claire pinkston


my daughter

if you must know anything, know that you were born fingerless

and full of ghosts.

I pulled you through the dark meat of my

eye, felt the dull crush of your

head, and when they came to pry the soft

fist from my cheek, I gave myself–you–up

to the deep, my hand between us made ocean.

I confess, I have grown tired of their small mercies.

how many hours did I spend, a girl,

knees dark with water, horse head lowered

to drink? how many men

have pressed foetus to their lips and reveled in my smallness?

I have swallowed the drownings so faithfully, and yet

my mouth has not grown to fit my teeth.

at night, in the city where everyone I love is already

gone, I hum good omens where there is no one left

to hear. o daughter, o exit wound, know

I loved you the only way I knew how.

that I saw the way the ground shifted to make room

for you, and could say nothing. leave no witness.

when they come for me, tell them I didn’t want

my name or any of it.

that I waited years, back splayed open,

wingless and searching–and emerged mother.
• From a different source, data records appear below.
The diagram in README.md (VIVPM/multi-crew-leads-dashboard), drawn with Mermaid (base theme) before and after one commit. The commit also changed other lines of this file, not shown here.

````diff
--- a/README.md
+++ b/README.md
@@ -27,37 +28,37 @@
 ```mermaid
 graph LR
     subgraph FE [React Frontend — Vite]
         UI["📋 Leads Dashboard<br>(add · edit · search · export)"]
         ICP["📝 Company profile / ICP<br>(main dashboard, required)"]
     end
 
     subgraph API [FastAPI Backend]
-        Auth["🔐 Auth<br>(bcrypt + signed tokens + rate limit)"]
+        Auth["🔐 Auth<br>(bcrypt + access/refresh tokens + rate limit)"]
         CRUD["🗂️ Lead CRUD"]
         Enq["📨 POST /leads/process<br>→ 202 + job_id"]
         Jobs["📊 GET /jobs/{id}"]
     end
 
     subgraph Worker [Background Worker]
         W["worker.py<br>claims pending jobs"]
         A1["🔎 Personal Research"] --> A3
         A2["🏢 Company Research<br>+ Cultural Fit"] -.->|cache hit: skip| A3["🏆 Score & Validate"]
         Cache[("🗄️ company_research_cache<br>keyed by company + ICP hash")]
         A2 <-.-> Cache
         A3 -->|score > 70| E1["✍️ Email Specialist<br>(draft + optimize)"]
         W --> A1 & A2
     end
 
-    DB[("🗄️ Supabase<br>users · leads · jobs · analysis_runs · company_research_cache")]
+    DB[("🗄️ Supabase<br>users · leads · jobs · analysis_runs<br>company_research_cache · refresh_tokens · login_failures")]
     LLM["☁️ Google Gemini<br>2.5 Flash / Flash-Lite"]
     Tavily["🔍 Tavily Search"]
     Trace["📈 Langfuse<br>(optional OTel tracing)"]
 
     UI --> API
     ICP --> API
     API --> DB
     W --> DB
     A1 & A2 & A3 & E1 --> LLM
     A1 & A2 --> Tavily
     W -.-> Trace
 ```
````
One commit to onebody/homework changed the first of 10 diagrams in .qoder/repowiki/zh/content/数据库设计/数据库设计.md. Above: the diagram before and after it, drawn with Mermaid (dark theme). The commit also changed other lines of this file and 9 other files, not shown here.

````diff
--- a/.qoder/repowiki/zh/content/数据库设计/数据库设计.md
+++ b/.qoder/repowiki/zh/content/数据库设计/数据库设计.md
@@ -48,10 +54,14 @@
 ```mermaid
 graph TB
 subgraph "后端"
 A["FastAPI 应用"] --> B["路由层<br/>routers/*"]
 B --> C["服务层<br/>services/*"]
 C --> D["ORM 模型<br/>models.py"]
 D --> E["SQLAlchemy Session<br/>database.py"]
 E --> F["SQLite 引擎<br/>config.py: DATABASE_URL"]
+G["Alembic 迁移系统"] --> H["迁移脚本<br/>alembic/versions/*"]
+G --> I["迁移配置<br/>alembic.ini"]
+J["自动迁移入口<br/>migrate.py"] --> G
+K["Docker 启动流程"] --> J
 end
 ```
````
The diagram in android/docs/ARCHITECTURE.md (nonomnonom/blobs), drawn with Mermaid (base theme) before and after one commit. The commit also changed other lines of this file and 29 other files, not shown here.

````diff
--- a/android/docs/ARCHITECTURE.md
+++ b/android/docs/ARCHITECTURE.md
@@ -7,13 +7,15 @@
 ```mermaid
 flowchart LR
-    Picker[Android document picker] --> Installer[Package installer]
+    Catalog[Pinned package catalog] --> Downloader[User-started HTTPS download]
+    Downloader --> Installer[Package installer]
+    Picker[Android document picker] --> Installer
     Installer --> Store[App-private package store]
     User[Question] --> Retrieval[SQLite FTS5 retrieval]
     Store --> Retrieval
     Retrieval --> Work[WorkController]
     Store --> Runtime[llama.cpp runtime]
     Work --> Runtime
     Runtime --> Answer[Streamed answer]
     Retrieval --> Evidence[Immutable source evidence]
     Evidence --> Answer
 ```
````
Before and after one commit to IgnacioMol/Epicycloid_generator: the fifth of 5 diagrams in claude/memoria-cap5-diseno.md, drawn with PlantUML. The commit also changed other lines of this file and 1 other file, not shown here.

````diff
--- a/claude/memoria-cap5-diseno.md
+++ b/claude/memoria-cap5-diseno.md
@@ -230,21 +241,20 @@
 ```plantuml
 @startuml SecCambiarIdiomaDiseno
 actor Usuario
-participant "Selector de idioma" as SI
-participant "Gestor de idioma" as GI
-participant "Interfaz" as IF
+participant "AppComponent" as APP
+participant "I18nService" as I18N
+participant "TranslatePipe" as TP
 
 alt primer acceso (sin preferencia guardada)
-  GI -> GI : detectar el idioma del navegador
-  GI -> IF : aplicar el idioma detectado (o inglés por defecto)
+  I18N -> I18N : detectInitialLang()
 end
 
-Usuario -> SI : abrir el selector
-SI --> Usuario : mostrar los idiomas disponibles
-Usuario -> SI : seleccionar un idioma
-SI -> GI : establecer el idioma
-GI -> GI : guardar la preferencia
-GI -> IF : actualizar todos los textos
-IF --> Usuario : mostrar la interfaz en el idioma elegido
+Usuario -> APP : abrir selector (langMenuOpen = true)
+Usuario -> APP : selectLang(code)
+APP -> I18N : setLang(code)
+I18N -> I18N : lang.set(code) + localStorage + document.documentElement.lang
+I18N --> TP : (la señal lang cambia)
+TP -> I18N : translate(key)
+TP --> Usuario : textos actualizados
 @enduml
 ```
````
Claire Pinkston is a seventeen-year-old biracial Black poet and writer from the San Francisco Bay Area. Her work has previously been recognized at the Scholastic Art and Writing Awards and is published or forthcoming in Lumiere Review, the B’K, and The Hellebore, among others. She is growing with her poetry. Find her on Twitter @clairespoet!